Did you know - why a sliding miter saw is better?
Without slide functionality, a mitre saw’s crosscut capacity is limited to slightly less than the saw blade’s diameter (because the arbor gets in the way). A sliding mitre saw increases the saw’s crosscut capacity up to 50% more than the saw blade’s diameter. This allows for a greater variety of cuts with a smaller less expensive blade and a more compact saw.
Features for convenience and safety
Additional features that add convenience and enhance the safe operation of a mitre saw can include a dust port to which a collection bag or vacuum can be attached to remove as much sawdust as possible while operating the saw. Every mitre saw should have a blade guard, but it should be one that still provides as much visibility of the cutline mark as possible, and this is something that can vary widely from brand to brand and model to model. Most mitre saws do not have any built-in features for holding a workpiece in place, which means placing one hand directly on the workpiece to hold it in place while the other hand maneuvers the saw. This is a dangerous arrangement for beginners. Look for brands and models that have a workpiece holding feature that automatically keeps your hands well out of the saw-blade range.
Igor gets his raw material from the woods all around his workshop and turns it into pieces that are appreciated across Europe.
“I grew up in the woods. I spent most of my youth hiding behind, climbing on, playing around trees. When I got back home at night, my hands were covered with sap, and that small is now forever stuck in my memories.
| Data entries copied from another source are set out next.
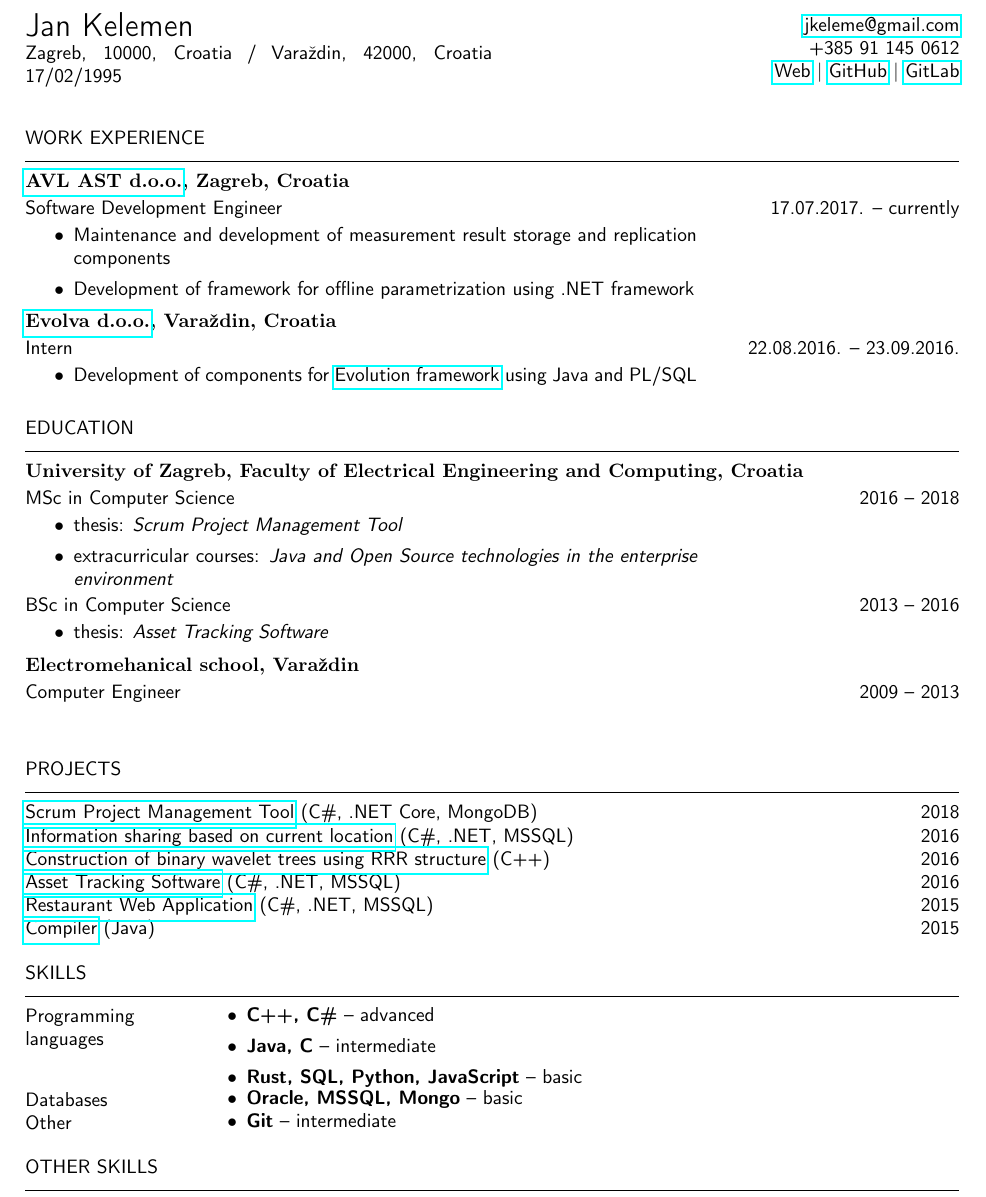
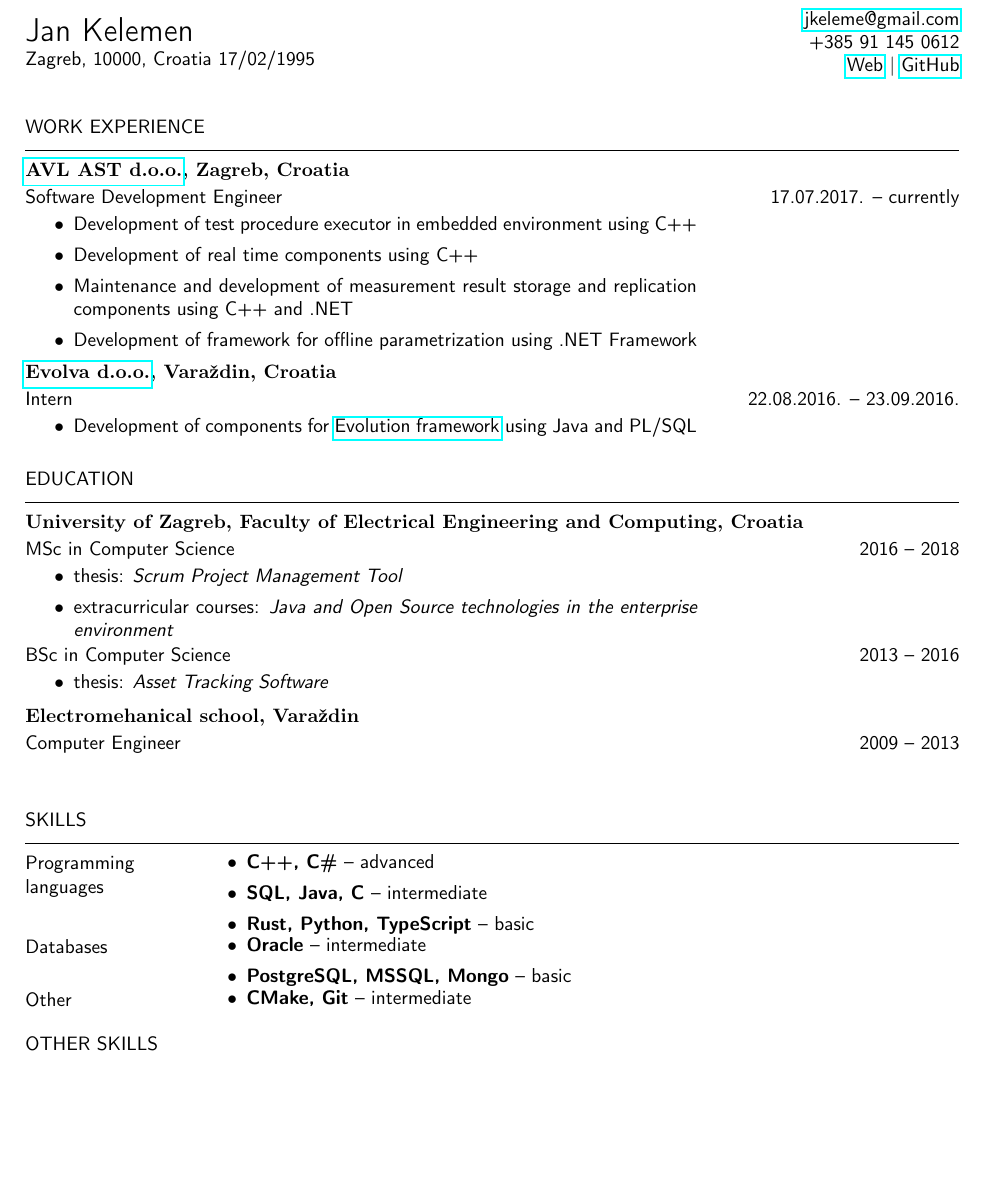
Before and after one commit to jan-kelemen/curriculum-vitae, a LaTeX CV (cv-en.tex): part of the page, cut so that both start at the same text, the shorter picture padded with empty space. Compiled offline with pdfLaTeX.

Commit message:
Update CV
- Add new AVL activities
- Remove list of projects
- Adjust skills

```diff
--- a/cv-en.tex
+++ b/cv-en.tex
@@ -42,14 +42,6 @@
 \end{tabular}\\
 }
 
-\newenvironment{projects}{%
-\setlength{\tablewidth}{\linewidth}
-\addtolength{\tablewidth}{-2\tabcolsep}
-\begin{tabular}{@{}p{0.9\tablewidth}>{\raggedleft\arraybackslash}p{0.1\tablewidth}@{}}%
-}{%
-\end{tabular}
-}
-
 \newenvironment{skills}{%
 \setlength{\tablewidth}{\linewidth}
 \addtolength{\tablewidth}{-2\tabcolsep}
@@ -69,14 +61,14 @@
 
 \begin{minipage}{.5\textwidth}
 \LARGE{Jan Kelemen}\\
-\normalsize{Zagreb, 10000, Croatia / Vara\v{z}din, 42000, Croatia}
+\normalsize{Zagreb, 10000, Croatia}
 \normalsize{17/02/1995}
 \end{minipage}%
 \begin{minipage}{.5\textwidth}
 \raggedleft
 \href{mailto:jkeleme@gmail.com}{jkeleme@gmail.com} \\
 +385 91 145 0612 \\
-\href{http://jan-kelemen.github.io/}{Web} | \href{https://github.com/jan-kelemen}{GitHub} | \href{https://gitlab.com/jan-kelemen}{GitLab}
+\href{http://jan-kelemen.github.io/}{Web} | \href{https://github.com/jan-kelemen}{GitHub}
 \end{minipage}
 
 \vspace{1em}
@@ -85,9 +77,13 @@
 \subsection{\href{https://www.avl.com/}{AVL AST d.o.o.}, Zagreb, Croatia}
 \begin{period}{Software Development Engineer}{17.07.2017. -- currently}
         \item
-                Maintenance and development of measurement result storage and replication components
+                Development of test procedure executor in embedded environment using C++
+        \item
+                Development of real time components using C++
+        \item
+                Maintenance and development of measurement result storage and replication components using C++ and .NET
 	\item
-		Development of framework for offline parametrization using .NET framework
+		Development of framework for offline parametrization using .NET Framework
 \end{period}
 \subsection{\href{http://www.evolva.hr/hr/index.html}{Evolva d.o.o.}, Vara\v{z}din, Croatia}
 \begin{period}{Intern}{22.08.2016. -- 23.09.2016.}
@@ -111,31 +107,22 @@
 \begin{blank-period}{Computer Engineer}{2009 -- 2013}
 \end{blank-period}
 
-\section{Projects}
-\begin{projects}
-	\href{https://github.com/jan-kelemen/scrummy}{Scrum Project Management Tool} (C\#, .NET Core, MongoDB) & 2018 \\
-	\href{https://gitlab.com/jan-kelemen/oobl-seminar}{Information sharing based on current location} (C\#, .NET, MSSQL) & 2016 \\
-	\href{https://gitlab.com/jan-kelemen/bio-inf}{Construction of binary wavelet trees using RRR structure} (C++) & 2016 \\
-	\href{https://github.com/jan-kelemen/AssetHub}{Asset Tracking Software} (C\#, .NET, MSSQL) & 2016 \\
-	\href{https://gitlab.com/jan-kelemen/ANewHopeee}{Restaurant Web Application} (C\#, .NET, MSSQL) & 2015 \\
-	\href{https://gitlab.com/jan-kelemen/p-p-j}{Compiler} (Java) & 2015 \\
-\end{projects}
-
 \section{Skills}
 \begin{skills}
 	Programming languages &
 	\begin{itemize}
                 \item \textbf{C++, C\#} -- advanced
-		\item \textbf{Java, C} -- intermediate
-		\item \textbf{Rust, SQL, Python, JavaScript} -- basic
+		\item \textbf{SQL, Java, C} -- intermediate
+		\item \textbf{Rust, Python, TypeScript} -- basic
 	\end{itemize} \\
         Databases &
         \begin{itemize}
-                \item \textbf{Oracle, MSSQL, Mongo} -- basic
+                \item \textbf{Oracle} -- intermediate
+                \item \textbf{PostgreSQL, MSSQL, Mongo} -- basic
         \end{itemize} \\
 	Other &
 	\begin{itemize}
-		\item \textbf{Git} -- intermediate
+		\item \textbf{CMake, Git} -- intermediate
 	\end{itemize}
 \end{skills}
 
```
Also changed, not shown: cv-hr.tex (+12 -25 lines), cv-en.pdf, cv-hr.pdf.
Nowadays, I feel the same kind of emotion every time I start working on a log.”